## Exercise prompt
Repeat each entry exactly and drop the pictures.

-------- Data shown --------

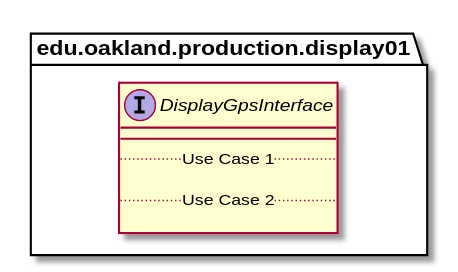
Earlier version of the PlantUML export docs/uml-class-diagrams/display01/production/DisplayGpsInterface/DisplayGpsInterface_DirectDependencies.svg (andrewdimmer/csi-3370-software-project). Source of this version:
```plantuml
@startuml DisplayGpsInterface_DirectDependencies


package edu.oakland.production.display01 {
    interface DisplayGpsInterface {
        __
        .. Use Case 1 ..

        .. Use Case 2 ..

    }
}






@enduml
```
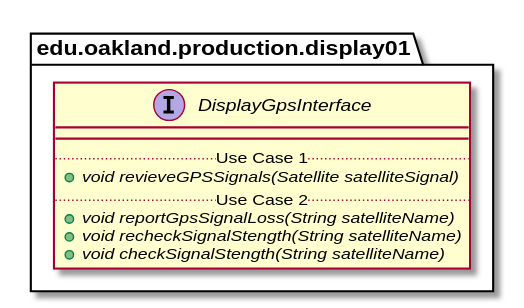
The same diagram one commit later.

What changed in the source:
```diff
@@ -5,9 +5,11 @@
     interface DisplayGpsInterface {
         __
         .. Use Case 1 ..
-
+        {abstract} + void revieveGPSSignals(Satellite satelliteSignal)
         .. Use Case 2 ..
-
+        {abstract} + void reportGpsSignalLoss(String satelliteName)
+        {abstract} + void recheckSignalStength(String satelliteName)
+        {abstract} + void checkSignalStength(String satelliteName)
     }
 }
 
```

--------

## Solution to this task
Earlier version of the PlantUML export docs/uml-class-diagrams/display01/production/DisplayGpsInterface/DisplayGpsInterface_DirectDependencies.svg (andrewdimmer/csi-3370-software-project). Source of this version:
```plantuml
@startuml DisplayGpsInterface_DirectDependencies


package edu.oakland.production.display01 {
    interface DisplayGpsInterface {
        __
        .. Use Case 1 ..

        .. Use Case 2 ..

    }
}






@enduml
```
The same diagram one commit later.

What changed in the source:
```diff
@@ -5,9 +5,11 @@
     interface DisplayGpsInterface {
         __
         .. Use Case 1 ..
-
+        {abstract} + void revieveGPSSignals(Satellite satelliteSignal)
         .. Use Case 2 ..
-
+        {abstract} + void reportGpsSignalLoss(String satelliteName)
+        {abstract} + void recheckSignalStength(String satelliteName)
+        {abstract} + void checkSignalStength(String satelliteName)
     }
 }
 
```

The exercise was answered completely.